4) Get out and see the world around you. It is so easy to stay inside your hotel room surrounded by the usual comforts of television or the internet. It is amazing what you can find when you get out and wander around. Aimlessly wandering in a new city and culture is intensely rewarding, and you learn so much more than merely hitting the top sights on Trip Advisor. It reinforces my long belief that you cannot litigate from police reports. An attorney learns so much about the case by leaving the office and the courtroom, and actually visiting the scene where you got pulled over, or visiting the bar where everything happened. I have never failed to learn something useful for trial by leaving the office behind and meeting clients and witnesses on their own turf, so I can better understand what happened to give rise to the facts before me in a case. It is the difference between reading and experiencing.
5) Take the time to meet new people. Getting to know the people around you can lead to some of the best times in your life. When we were children, we learned not to talk to strangers, but as adults, it should be encouraged. When I set out to climb Mt. Fuji, I planned on climbing alone. When I bought my round trip ticket to Mt. Fuji, the train station personnel failed to tell me that it was impossible to catch the bus to the base of the mountain, and when I arrived, I was stranded. Luckily, there were others in the exact same situation. Getting a ride turned out to be a huge ordeal, but by chatting up my fellow stranded travelers, we found a local American ex-pat who gave us a ride himself, and in the process met friends with three German lawyers and one French diplomat who brought me into their group and became my climbing partners. They made that climb for me, and gave me the motivation to keep going every time I wanted to stop. In Ireland, I was sitting in a pub by myself using the wifi signal to “watch” a football game, and I chatted up the guy next to me. Within an hour, we moved to another bar where all of his friends and family were, and I drank Irish Whiskey and Guinness with long into the early morning hours. One thing I have learned as an attorney is a case goes beyond a client. What I mean is that if you are facing a criminal charge, you are not the only one who is affected. I never like clients making snap decisions, and before I ever advise you to give up your Constitutional Rights and take a plea agreement, I encourage you to discuss the decision with your family. More than that, I like to help you have that conversation with your family, so everyone around you can support you in your decision. Taking the time to get to know a client’s family is crucial to giving the best advice, so much like talking to strangers, I find the more people I talk to, the better experience it is for everyone.
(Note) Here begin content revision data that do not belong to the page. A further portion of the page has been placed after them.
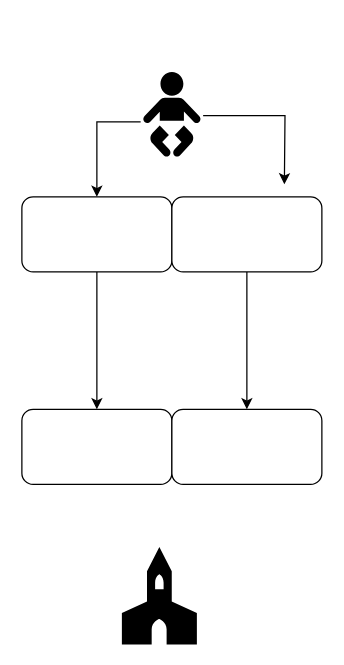
Earlier version of the draw.io diagram ogre/Untitled Diagram.drawio (zuzancek/schemes). Source tidied: cells renumbered, new cells numbered last; positions are measured from the earlier drawing's top-left corner, leaving out a move shared by most shapes. Both pictures are drawn from the tidied source at 125%, with x=0, y=0 at pixel (21, 71).
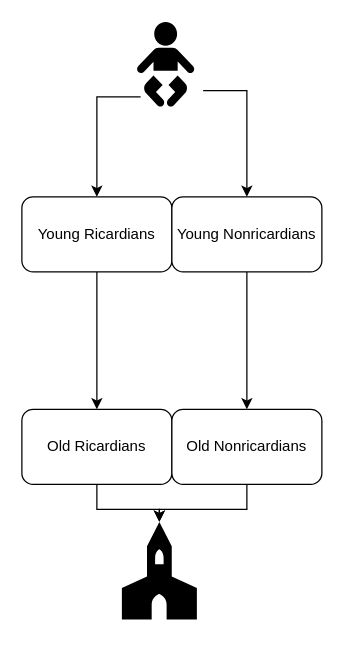
Above is the later version.

Diff of the diagram source:
```diff
@@
 <mxGraphModel>
   <root>
     <mxCell id="0" />
     <mxCell id="1" parent="0" />
     <mxCell id="2" style="edgeStyle=orthogonalEdgeStyle;rounded=0;jettySize=auto;html=1;" parent="1" edge="1" source="3" target="6">
       <mxGeometry relative="1" as="geometry" />
     </mxCell>
-    <mxCell id="3" style="rounded=1;whiteSpace=wrap;html=1;" parent="1" vertex="1">
+    <mxCell id="3" value="Young Ricardians" style="rounded=1;whiteSpace=wrap;html=1;" parent="1" vertex="1">
       <mxGeometry y="100" width="120" height="60" as="geometry" />
     </mxCell>
     <mxCell id="4" style="edgeStyle=orthogonalEdgeStyle;rounded=0;jettySize=auto;html=1;entryX=0.5;entryY=0;entryDx=0;entryDy=0;" parent="1" edge="1" source="5" target="7">
       <mxGeometry relative="1" as="geometry" />
     </mxCell>
-    <mxCell id="5" style="rounded=1;whiteSpace=wrap;html=1;" parent="1" vertex="1">
+    <mxCell id="5" value="Young Nonricardians" style="rounded=1;whiteSpace=wrap;html=1;" parent="1" vertex="1">
       <mxGeometry x="120" y="100" width="120" height="60" as="geometry" />
     </mxCell>
+    <mxCell id="12" style="edgeStyle=orthogonalEdgeStyle;rounded=0;jettySize=auto;html=1;" parent="1" edge="1" source="6" target="11">
+      <mxGeometry relative="1" as="geometry" />
+    </mxCell>
-    <mxCell id="6" style="rounded=1;whiteSpace=wrap;html=1;" parent="1" vertex="1">
+    <mxCell id="6" value="Old Ricardians" style="rounded=1;whiteSpace=wrap;html=1;" parent="1" vertex="1">
       <mxGeometry y="270" width="120" height="60" as="geometry" />
     </mxCell>
+    <mxCell id="13" style="edgeStyle=orthogonalEdgeStyle;rounded=0;jettySize=auto;html=1;" parent="1" edge="1" source="7" target="11">
+      <mxGeometry relative="1" as="geometry" />
+    </mxCell>
-    <mxCell id="7" style="rounded=1;whiteSpace=wrap;html=1;" parent="1" vertex="1">
+    <mxCell id="7" value="Old Nonricardians" style="rounded=1;whiteSpace=wrap;html=1;" parent="1" vertex="1">
       <mxGeometry x="120" y="270" width="120" height="60" as="geometry" />
     </mxCell>
-    <mxCell id="8" style="edgeStyle=orthogonalEdgeStyle;rounded=0;jettySize=auto;html=1;" parent="1" edge="1" source="10">
-      <mxGeometry relative="1" as="geometry">
-        <mxPoint x="210" y="90" as="targetPoint" />
-      </mxGeometry>
-    </mxCell>
-    <mxCell id="9" style="edgeStyle=orthogonalEdgeStyle;rounded=0;jettySize=auto;html=1;" parent="1" edge="1" source="10" target="3">
+    <mxCell id="9" style="edgeStyle=orthogonalEdgeStyle;rounded=0;jettySize=auto;html=1;" parent="1" edge="1" target="3">
       <mxGeometry relative="1" as="geometry">
+        <mxPoint x="95" y="20" as="sourcePoint" />
         <Array as="points">
-          <mxPoint x="60" y="40" />
+          <mxPoint x="60" y="20" />
         </Array>
       </mxGeometry>
     </mxCell>
+    <mxCell id="14" style="edgeStyle=orthogonalEdgeStyle;rounded=0;jettySize=auto;html=1;" parent="1" edge="1" target="5">
+      <mxGeometry relative="1" as="geometry">
+        <mxPoint x="145" y="15" as="sourcePoint" />
+        <Array as="points">
+          <mxPoint x="180" y="15" />
+        </Array>
+      </mxGeometry>
+    </mxCell>
     <mxCell id="10" style="shape=mxgraph.signs.people.baby_1;html=1;fillColor=#000000;strokeColor=none;verticalLabelPosition=bottom;verticalAlign=top;align=center;sketch=0;" parent="1" vertex="1">
-      <mxGeometry x="95" width="50" height="70" as="geometry" />
+      <mxGeometry x="90" y="-40" width="50" height="70" as="geometry" />
     </mxCell>
     <mxCell id="11" style="shape=mxgraph.signs.healthcare.chapel;html=1;fillColor=#000000;strokeColor=none;verticalLabelPosition=bottom;verticalAlign=top;align=center;sketch=0;" parent="1" vertex="1">
-      <mxGeometry x="80" y="380" width="60" height="78" as="geometry" />
+      <mxGeometry x="80" y="360" width="60" height="78" as="geometry" />
     </mxCell>
   </root>
 </mxGraphModel>
```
I am excited to be back on the Central Coast of California. After a year dedicated to military service, I am happy to be ready to take care of the legal needs of San Luis Obispo County, Santa Barbara County, as well as any military clients who find themselves in trouble. I am encouraged because whether I am practicing law or traveling the world, I firmly believe in getting out of the office and out of my comfort zone to vastly improve myself and offer the best legal representation to my clients. If you are in need of an attorney who will fight hard for you, but also communicate well with you, look no further than the Taylor Defense Firm.